Ornamented with a Razer logo, the white gloss polished finish is an appealing alternative to Razer’s traditional color schemes. White diodes illuminate the scroll wheel and logo with black rubber grips lining the concave sides and wheel.
The classic black and white contrast is a refreshing palette for products typically tailored with a black finish and blue or green LEDs.
Though not a compact design, the Taipan is smaller than its counterparts. With a long gradual slope to the body leading into the left and right click buttons, this mouse demands a palm grip. As the palm folds seamlessly into the apex of the mouse, the fingers extend and drape over the buttons naturally coming to rest in a palm grip. You can use a claw grip, and those with larger hands probably will, but the mouse is not bulbous enough for most to accommodate for a claw grip.

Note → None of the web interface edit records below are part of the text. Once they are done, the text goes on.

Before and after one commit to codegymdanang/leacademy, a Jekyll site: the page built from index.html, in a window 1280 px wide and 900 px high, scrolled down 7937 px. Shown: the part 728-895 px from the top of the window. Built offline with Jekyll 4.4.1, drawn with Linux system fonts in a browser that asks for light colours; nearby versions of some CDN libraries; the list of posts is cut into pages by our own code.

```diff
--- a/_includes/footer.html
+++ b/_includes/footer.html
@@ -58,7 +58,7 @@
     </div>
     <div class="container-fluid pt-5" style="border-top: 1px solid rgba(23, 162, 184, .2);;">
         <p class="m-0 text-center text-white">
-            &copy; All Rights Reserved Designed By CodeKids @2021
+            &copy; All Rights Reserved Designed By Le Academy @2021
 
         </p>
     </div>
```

Initially the symmetry felt ergonomically awkward. The opposing thumb buttons in reach of my ring and pinky fingers led to misclicks which led me to curl those fingers around the buttons. Once I began to retract those particular fingers I stopped hitting the side buttons by accident.
Overall I enjoyed the touch of the glossy finish and rubber grips. Ergonomically the mouse suited my hand well as my palm grip. Though the mouse may prove difficult to use for those with larger hands, the size of the Taipan seated my hand well.

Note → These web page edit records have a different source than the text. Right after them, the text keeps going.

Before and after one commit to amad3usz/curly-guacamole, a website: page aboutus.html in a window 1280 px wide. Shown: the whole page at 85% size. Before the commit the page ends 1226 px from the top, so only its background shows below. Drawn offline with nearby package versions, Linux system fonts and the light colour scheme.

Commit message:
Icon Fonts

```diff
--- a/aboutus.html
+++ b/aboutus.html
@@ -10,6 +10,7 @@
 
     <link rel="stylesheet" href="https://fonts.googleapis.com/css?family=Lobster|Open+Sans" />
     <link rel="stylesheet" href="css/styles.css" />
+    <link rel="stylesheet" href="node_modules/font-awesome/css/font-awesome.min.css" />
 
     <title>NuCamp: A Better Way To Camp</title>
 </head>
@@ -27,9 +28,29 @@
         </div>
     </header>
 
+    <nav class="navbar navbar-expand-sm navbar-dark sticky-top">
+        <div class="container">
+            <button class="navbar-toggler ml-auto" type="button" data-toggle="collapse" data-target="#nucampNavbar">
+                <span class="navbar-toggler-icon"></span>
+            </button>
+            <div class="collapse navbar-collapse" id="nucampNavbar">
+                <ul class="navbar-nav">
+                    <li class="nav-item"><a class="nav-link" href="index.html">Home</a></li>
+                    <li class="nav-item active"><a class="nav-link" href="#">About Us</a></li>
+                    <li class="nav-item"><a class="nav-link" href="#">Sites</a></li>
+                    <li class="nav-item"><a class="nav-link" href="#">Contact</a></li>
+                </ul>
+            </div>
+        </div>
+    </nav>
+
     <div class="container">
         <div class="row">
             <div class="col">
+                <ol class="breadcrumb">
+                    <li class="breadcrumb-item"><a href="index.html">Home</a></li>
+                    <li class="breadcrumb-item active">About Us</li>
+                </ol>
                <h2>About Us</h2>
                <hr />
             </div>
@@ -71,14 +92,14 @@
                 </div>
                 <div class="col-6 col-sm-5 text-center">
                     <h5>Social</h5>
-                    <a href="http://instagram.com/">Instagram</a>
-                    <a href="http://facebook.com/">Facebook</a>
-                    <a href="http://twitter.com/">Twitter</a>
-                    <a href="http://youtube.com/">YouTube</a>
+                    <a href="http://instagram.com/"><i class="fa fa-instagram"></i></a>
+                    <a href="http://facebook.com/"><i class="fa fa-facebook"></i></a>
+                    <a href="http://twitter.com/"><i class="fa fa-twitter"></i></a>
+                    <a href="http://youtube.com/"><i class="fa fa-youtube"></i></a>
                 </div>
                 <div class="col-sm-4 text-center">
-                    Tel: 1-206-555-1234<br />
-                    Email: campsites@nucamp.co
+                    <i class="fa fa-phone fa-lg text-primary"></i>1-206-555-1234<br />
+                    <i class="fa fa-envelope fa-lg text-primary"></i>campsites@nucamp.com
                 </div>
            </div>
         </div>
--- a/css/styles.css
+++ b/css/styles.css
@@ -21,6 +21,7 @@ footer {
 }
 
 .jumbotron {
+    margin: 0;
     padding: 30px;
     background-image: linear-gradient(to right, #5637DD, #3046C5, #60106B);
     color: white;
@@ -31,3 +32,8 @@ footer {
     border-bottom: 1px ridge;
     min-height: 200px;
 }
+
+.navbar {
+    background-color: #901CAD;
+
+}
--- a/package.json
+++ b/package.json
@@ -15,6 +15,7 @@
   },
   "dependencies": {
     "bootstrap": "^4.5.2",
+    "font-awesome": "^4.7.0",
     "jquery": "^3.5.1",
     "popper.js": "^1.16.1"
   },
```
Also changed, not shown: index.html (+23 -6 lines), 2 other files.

The light weight frame offered no noticeable resistance when sliding the Taipan across my mouse pad as the slick feet glided over the cloth surface effortlessly.

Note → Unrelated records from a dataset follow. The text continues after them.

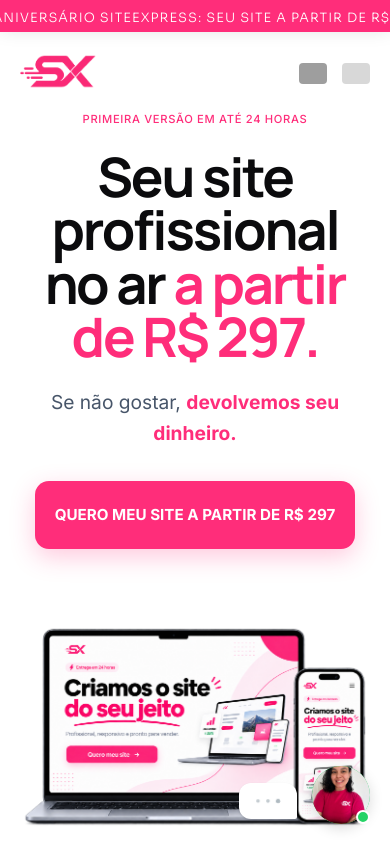
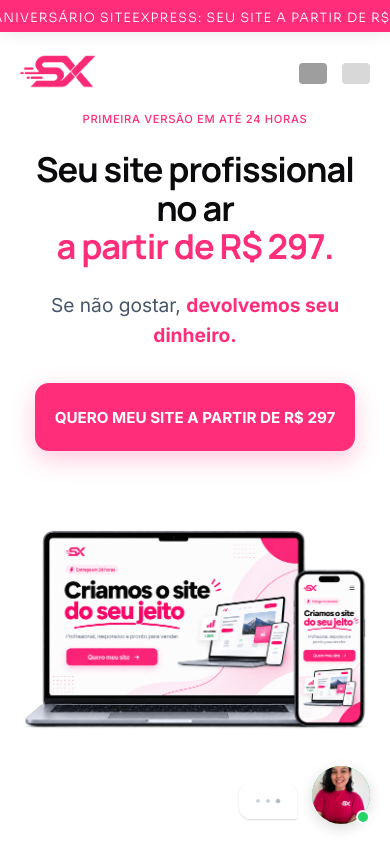
Before and after one commit to t0non/siteexpressbrasil, a Next.js app: page / in a window 390 px wide. Shown: the top 844 px of the page. Built offline with nearby package versions, Linux system fonts and the light colour scheme; grey boxes are pictures that could not be loaded.

Commit message:
fix: adjust hero headline font size and line break for perfect 2-line mobile layout

```diff
--- a/src/app/page.module.css
+++ b/src/app/page.module.css
@@ -972,9 +972,9 @@ details[open] .faqQuestion::after {
 .headline {
   font-family: var(--font-manrope), sans-serif;
   font-weight: 700;
-  font-size: 3.4rem;
-  line-height: 0.98;
-  letter-spacing: -0.04em;
+  font-size: 2.15rem;
+  line-height: 1.12;
+  letter-spacing: -0.03em;
   margin-bottom: var(--space-sm);
   color: var(--color-black);
 }
--- a/src/app/page.tsx
+++ b/src/app/page.tsx
@@ -101,7 +101,8 @@ export default function Home() {
             </div>
 
             <h1 className={styles.headline}>
-              {t.heroHeadlinePart1}<span className={styles.highlightPink}>{t.heroHeadlinePart2}</span>
+              {t.heroHeadlinePart1}<br />
+              <span className={styles.highlightPink}>{t.heroHeadlinePart2}</span>
             </h1>
 
             <p className={styles.subheadline}>
```
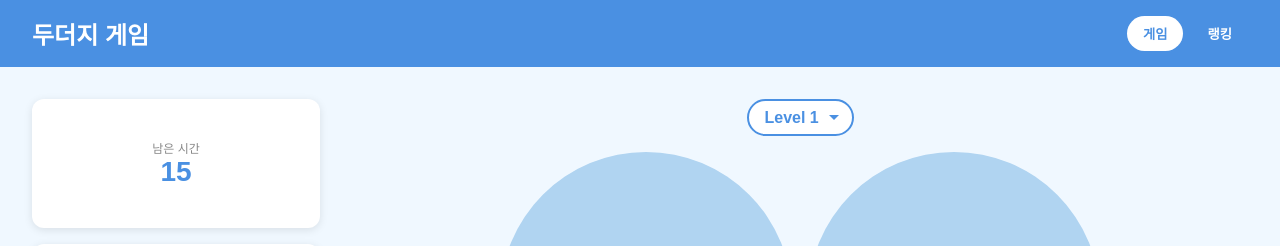
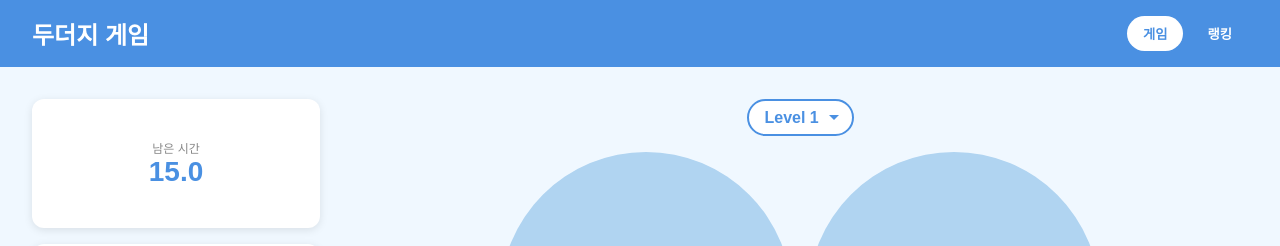
Before and after one commit to 38-lets-sopt-web/SoheeLee, a React (Vite) app in the folder week3/Homework/: page / in a window 1280 px wide. Shown: the top 246 px of the page. Built offline with nearby package versions, Linux system fonts and the light colour scheme.

Commit message:
feat: 클리어 시간 저장 및 모달 스타일 적용

```diff
--- a/week3/Homework/src/components/game/game.jsx
+++ b/week3/Homework/src/components/game/game.jsx
@@ -3,9 +3,9 @@ import styled from '@emotion/styled';
 import Modal from '../modal/modal';
 
 const LEVEL_CONFIG = {
-  1: { size: 2, time: 15 },
-  2: { size: 3, time: 20 },
-  3: { size: 4, time: 30 },
+  1: { size: 2, time: 150 },
+  2: { size: 3, time: 200 },
+  3: { size: 4, time: 300 },
 };
 
 const GameWrapper = styled.div`
@@ -123,7 +123,7 @@ const Button = styled.button`
 
 function Game() {
   const [score, setScore] = useState(0);
-  const [timeLeft, setTimeLeft] = useState(15);
+  const [timeLeft, setTimeLeft] = useState(150);
   const [isPlaying, setIsPlaying] = useState(false);
   const [holes, setHoles] = useState(Array(LEVEL_CONFIG[1].size * LEVEL_CONFIG[1].size).fill(null));
   const [level, setLevel] = useState(1);
@@ -137,10 +137,12 @@ function Game() {
     if (timeLeft === 0) {
       setIsPlaying(false);
       setHoles(Array(LEVEL_CONFIG[level].size * LEVEL_CONFIG[level].size).fill(null));
+      const clearTime = ((LEVEL_CONFIG[level].time - timeLeft) / 10).toFixed(2);
 const record = {
   level: level,
   score: score,
   date: new Date().toLocaleString(),
+  clearTime: parseFloat(clearTime),
 };
       const existing = JSON.parse(localStorage.getItem('rankings') || '[]');
       localStorage.setItem('rankings', JSON.stringify([...existing, record]));
@@ -149,7 +151,7 @@ function Game() {
     }
     const timer = setInterval(() => {
   setTimeLeft((prev) => prev - 1);
-    }, 1000);
+}, 100);
     return () => clearInterval(timer);
   }, [isPlaying, timeLeft]);
 
@@ -233,7 +235,7 @@ function Game() {
       <StatusPanel>
         <StatusBox>
           <StatusLabel>남은 시간</StatusLabel>
-          <StatusValue>{timeLeft}</StatusValue>
+          <StatusValue>{(timeLeft / 10).toFixed(1)}</StatusValue>
         </StatusBox>
         <StatusBox>
           <StatusLabel>총 점수</StatusLabel>
--- a/week3/Homework/src/components/ranking/ranking.jsx
+++ b/week3/Homework/src/components/ranking/ranking.jsx
@@ -78,6 +78,7 @@ function Ranking() {
             <Th>레벨</Th>
             <Th>점수</Th>
             <Th>날짜</Th>
+            <Th>성공 시간</Th>
           </tr>
         </thead>
         <tbody>
@@ -87,6 +88,7 @@ function Ranking() {
               <Td>Level {record.level}</Td>
               <Td>{record.score}</Td>
               <Td>{record.date}</Td>
+              <Td>{record.clearTime}초</Td>
             </Tr>
           ))}
         </tbody>
```
Lines whose indentation alone changed are shown as unchanged.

With Surface Calibration off, the Razer Taipan flat-out performed impressively every way I tested it.
In-game, the mouse performed well. Putting the powers of a dual sensor setup to use, I tossed the Taipan and myself into the ring with Red Orchestra 2, Insurgency, Arma 3, Civilization: Beyond Earth, and Wargame: Red Dragon.
The Taipan worked without error for these games that require immense precision in mouse control. There’s seldom anything more rage-inducing than misclicking because of hardware or software glitches. The stutter I experienced was removed once I turned off Surface Calibration.
The 4G sensor pair also proved to be an impressive performer. They tracked on every surface I used with ease: Plastic bottle? Check. Monitor? Check. Drinking glass? Check. Textured cloth headset case? Check. Wall stucco? Check.
The Taipan is also fast. In fact it is quite obscenely fast. With a DPI rating of 8,200 there isn’t many mice that are more sensitive on the market, but you don’t even need 8,000 to begin with. The benefit is that gamers are afforded with the versatility to finely tune the DPI to their liking.
Designed for ambidextrous use and engineered with fast precision sensors, the Razer Taipan White offers versatility few other gaming mice can compete with it. However, it is a part of the Synapse 2.0 generation which comes with the baggage of software-assisted operation. Fortunately the Taipan works well without Synapse 2.0, but in the absence of cloud-syncing software the device ends up having wasted potential.
The Taipan White is equipped with the same hardware as the original model (and other Razer mice). Its distinguishing features like Surface Calibration are accessed through Synapse 2.0, but it doesn’t work well for everyone.
The Taipan looks great, but the low profile mouse demands a palm grip as the symmetrical design feels awkward when held with a claw grip.
I felt like a pitcher again learning how to grip the ball. Once I learned to correctly position my ring and pinky fingers into the rubber grip, I could comfortably grip the mouse without accidentally hitting the side buttons.
It’s as fast as you need it to be and tracks over many different surfaces. It even tracked across wall stucco.
The Razer Taipan is a sleek and comfortable mouse for palm grippers with a refreshing white and black contrast for a Razer device. Although the mouse performed well in every game and surface environment, the Synapse 2.0 software failed to delivery as flawlessly as the mouse.